▸ **Task statement**: Print the whole listing exactly.

** Information given follows **

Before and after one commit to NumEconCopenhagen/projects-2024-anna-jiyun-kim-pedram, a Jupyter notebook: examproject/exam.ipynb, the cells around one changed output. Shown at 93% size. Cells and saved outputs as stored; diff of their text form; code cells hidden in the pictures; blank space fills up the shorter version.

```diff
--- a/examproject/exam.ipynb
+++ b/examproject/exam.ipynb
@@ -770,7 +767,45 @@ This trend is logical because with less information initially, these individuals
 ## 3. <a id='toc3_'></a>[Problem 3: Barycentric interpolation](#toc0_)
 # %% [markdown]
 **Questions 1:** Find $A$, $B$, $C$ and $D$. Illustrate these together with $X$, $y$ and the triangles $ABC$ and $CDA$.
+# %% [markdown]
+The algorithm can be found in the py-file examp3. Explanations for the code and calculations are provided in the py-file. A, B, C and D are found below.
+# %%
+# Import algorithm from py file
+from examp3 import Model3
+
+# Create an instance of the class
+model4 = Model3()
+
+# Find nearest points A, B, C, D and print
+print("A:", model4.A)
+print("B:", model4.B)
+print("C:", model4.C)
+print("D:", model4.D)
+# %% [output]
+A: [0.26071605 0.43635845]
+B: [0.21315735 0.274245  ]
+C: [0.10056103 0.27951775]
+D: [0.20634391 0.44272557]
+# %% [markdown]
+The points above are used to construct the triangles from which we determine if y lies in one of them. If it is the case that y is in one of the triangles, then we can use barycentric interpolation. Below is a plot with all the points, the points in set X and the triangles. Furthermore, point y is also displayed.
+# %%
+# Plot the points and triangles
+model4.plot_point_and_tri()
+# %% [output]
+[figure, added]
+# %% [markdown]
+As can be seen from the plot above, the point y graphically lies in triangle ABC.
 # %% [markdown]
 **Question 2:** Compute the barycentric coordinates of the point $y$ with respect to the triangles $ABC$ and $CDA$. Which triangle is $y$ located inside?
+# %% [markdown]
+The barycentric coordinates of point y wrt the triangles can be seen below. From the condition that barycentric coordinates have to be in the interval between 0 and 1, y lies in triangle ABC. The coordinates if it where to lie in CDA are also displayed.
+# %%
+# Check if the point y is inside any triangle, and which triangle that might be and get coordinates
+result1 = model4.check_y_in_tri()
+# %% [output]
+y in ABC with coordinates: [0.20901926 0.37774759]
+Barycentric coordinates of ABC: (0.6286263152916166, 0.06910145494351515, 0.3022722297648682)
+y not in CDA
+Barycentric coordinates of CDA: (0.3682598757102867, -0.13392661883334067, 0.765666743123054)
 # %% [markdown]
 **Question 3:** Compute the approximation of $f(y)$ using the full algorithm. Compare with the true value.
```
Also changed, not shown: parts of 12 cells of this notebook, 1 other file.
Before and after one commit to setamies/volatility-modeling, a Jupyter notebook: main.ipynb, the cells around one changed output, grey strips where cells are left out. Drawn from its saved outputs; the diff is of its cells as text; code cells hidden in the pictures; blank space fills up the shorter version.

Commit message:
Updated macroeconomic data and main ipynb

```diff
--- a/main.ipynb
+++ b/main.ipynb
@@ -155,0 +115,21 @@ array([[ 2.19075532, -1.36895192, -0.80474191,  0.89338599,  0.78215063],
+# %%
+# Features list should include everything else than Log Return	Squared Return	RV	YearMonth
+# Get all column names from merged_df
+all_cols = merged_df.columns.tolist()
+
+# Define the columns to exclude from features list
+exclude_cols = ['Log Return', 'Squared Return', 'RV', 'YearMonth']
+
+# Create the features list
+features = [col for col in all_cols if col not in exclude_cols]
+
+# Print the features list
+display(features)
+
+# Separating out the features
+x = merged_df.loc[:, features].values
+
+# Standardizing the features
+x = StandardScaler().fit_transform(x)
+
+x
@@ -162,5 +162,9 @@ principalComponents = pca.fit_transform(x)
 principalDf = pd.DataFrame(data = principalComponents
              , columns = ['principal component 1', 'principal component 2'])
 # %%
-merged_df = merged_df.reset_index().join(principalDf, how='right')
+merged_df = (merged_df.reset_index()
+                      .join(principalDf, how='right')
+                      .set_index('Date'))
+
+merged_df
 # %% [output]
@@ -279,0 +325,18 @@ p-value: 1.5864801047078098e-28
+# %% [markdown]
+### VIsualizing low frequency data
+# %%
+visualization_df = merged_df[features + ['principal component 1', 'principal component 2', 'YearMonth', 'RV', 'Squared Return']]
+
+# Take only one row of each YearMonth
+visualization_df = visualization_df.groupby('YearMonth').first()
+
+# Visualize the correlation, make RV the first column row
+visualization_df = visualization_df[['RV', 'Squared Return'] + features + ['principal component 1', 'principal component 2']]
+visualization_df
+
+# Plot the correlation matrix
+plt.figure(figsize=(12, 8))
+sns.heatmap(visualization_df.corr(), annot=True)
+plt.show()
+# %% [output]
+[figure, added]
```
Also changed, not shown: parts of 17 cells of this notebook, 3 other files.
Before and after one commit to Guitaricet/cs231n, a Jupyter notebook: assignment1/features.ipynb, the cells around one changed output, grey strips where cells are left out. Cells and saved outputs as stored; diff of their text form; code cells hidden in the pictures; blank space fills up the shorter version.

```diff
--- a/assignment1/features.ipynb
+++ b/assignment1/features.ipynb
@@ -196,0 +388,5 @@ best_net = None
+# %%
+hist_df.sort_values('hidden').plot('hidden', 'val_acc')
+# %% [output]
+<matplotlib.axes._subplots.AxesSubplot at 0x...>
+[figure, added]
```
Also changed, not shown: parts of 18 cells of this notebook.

** End of Information given **

▸ **Answer space**:
Before and after one commit to NumEconCopenhagen/projects-2024-anna-jiyun-kim-pedram, a Jupyter notebook: examproject/exam.ipynb, the cells around one changed output. Shown at 93% size. Cells and saved outputs as stored; diff of their text form; code cells hidden in the pictures; blank space fills up the shorter version.

```diff
--- a/examproject/exam.ipynb
+++ b/examproject/exam.ipynb
@@ -770,7 +767,45 @@ This trend is logical because with less information initially, these individuals
 ## 3. <a id='toc3_'></a>[Problem 3: Barycentric interpolation](#toc0_)
 # %% [markdown]
 **Questions 1:** Find $A$, $B$, $C$ and $D$. Illustrate these together with $X$, $y$ and the triangles $ABC$ and $CDA$.
+# %% [markdown]
+The algorithm can be found in the py-file examp3. Explanations for the code and calculations are provided in the py-file. A, B, C and D are found below.
+# %%
+# Import algorithm from py file
+from examp3 import Model3
+
+# Create an instance of the class
+model4 = Model3()
+
+# Find nearest points A, B, C, D and print
+print("A:", model4.A)
+print("B:", model4.B)
+print("C:", model4.C)
+print("D:", model4.D)
+# %% [output]
+A: [0.26071605 0.43635845]
+B: [0.21315735 0.274245  ]
+C: [0.10056103 0.27951775]
+D: [0.20634391 0.44272557]
+# %% [markdown]
+The points above are used to construct the triangles from which we determine if y lies in one of them. If it is the case that y is in one of the triangles, then we can use barycentric interpolation. Below is a plot with all the points, the points in set X and the triangles. Furthermore, point y is also displayed.
+# %%
+# Plot the points and triangles
+model4.plot_point_and_tri()
+# %% [output]
+[figure, added]
+# %% [markdown]
+As can be seen from the plot above, the point y graphically lies in triangle ABC.
 # %% [markdown]
 **Question 2:** Compute the barycentric coordinates of the point $y$ with respect to the triangles $ABC$ and $CDA$. Which triangle is $y$ located inside?
+# %% [markdown]
+The barycentric coordinates of point y wrt the triangles can be seen below. From the condition that barycentric coordinates have to be in the interval between 0 and 1, y lies in triangle ABC. The coordinates if it where to lie in CDA are also displayed.
+# %%
+# Check if the point y is inside any triangle, and which triangle that might be and get coordinates
+result1 = model4.check_y_in_tri()
+# %% [output]
+y in ABC with coordinates: [0.20901926 0.37774759]
+Barycentric coordinates of ABC: (0.6286263152916166, 0.06910145494351515, 0.3022722297648682)
+y not in CDA
+Barycentric coordinates of CDA: (0.3682598757102867, -0.13392661883334067, 0.765666743123054)
 # %% [markdown]
 **Question 3:** Compute the approximation of $f(y)$ using the full algorithm. Compare with the true value.
```
Also changed, not shown: parts of 12 cells of this notebook, 1 other file.
Before and after one commit to setamies/volatility-modeling, a Jupyter notebook: main.ipynb, the cells around one changed output, grey strips where cells are left out. Drawn from its saved outputs; the diff is of its cells as text; code cells hidden in the pictures; blank space fills up the shorter version.

Commit message:
Updated macroeconomic data and main ipynb

```diff
--- a/main.ipynb
+++ b/main.ipynb
@@ -155,0 +115,21 @@ array([[ 2.19075532, -1.36895192, -0.80474191,  0.89338599,  0.78215063],
+# %%
+# Features list should include everything else than Log Return	Squared Return	RV	YearMonth
+# Get all column names from merged_df
+all_cols = merged_df.columns.tolist()
+
+# Define the columns to exclude from features list
+exclude_cols = ['Log Return', 'Squared Return', 'RV', 'YearMonth']
+
+# Create the features list
+features = [col for col in all_cols if col not in exclude_cols]
+
+# Print the features list
+display(features)
+
+# Separating out the features
+x = merged_df.loc[:, features].values
+
+# Standardizing the features
+x = StandardScaler().fit_transform(x)
+
+x
@@ -162,5 +162,9 @@ principalComponents = pca.fit_transform(x)
 principalDf = pd.DataFrame(data = principalComponents
              , columns = ['principal component 1', 'principal component 2'])
 # %%
-merged_df = merged_df.reset_index().join(principalDf, how='right')
+merged_df = (merged_df.reset_index()
+                      .join(principalDf, how='right')
+                      .set_index('Date'))
+
+merged_df
 # %% [output]
@@ -279,0 +325,18 @@ p-value: 1.5864801047078098e-28
+# %% [markdown]
+### VIsualizing low frequency data
+# %%
+visualization_df = merged_df[features + ['principal component 1', 'principal component 2', 'YearMonth', 'RV', 'Squared Return']]
+
+# Take only one row of each YearMonth
+visualization_df = visualization_df.groupby('YearMonth').first()
+
+# Visualize the correlation, make RV the first column row
+visualization_df = visualization_df[['RV', 'Squared Return'] + features + ['principal component 1', 'principal component 2']]
+visualization_df
+
+# Plot the correlation matrix
+plt.figure(figsize=(12, 8))
+sns.heatmap(visualization_df.corr(), annot=True)
+plt.show()
+# %% [output]
+[figure, added]
```
Also changed, not shown: parts of 17 cells of this notebook, 3 other files.
Before and after one commit to Guitaricet/cs231n, a Jupyter notebook: assignment1/features.ipynb, the cells around one changed output, grey strips where cells are left out. Cells and saved outputs as stored; diff of their text form; code cells hidden in the pictures; blank space fills up the shorter version.

```diff
--- a/assignment1/features.ipynb
+++ b/assignment1/features.ipynb
@@ -196,0 +388,5 @@ best_net = None
+# %%
+hist_df.sort_values('hidden').plot('hidden', 'val_acc')
+# %% [output]
+<matplotlib.axes._subplots.AxesSubplot at 0x...>
+[figure, added]
```
Also changed, not shown: parts of 18 cells of this notebook.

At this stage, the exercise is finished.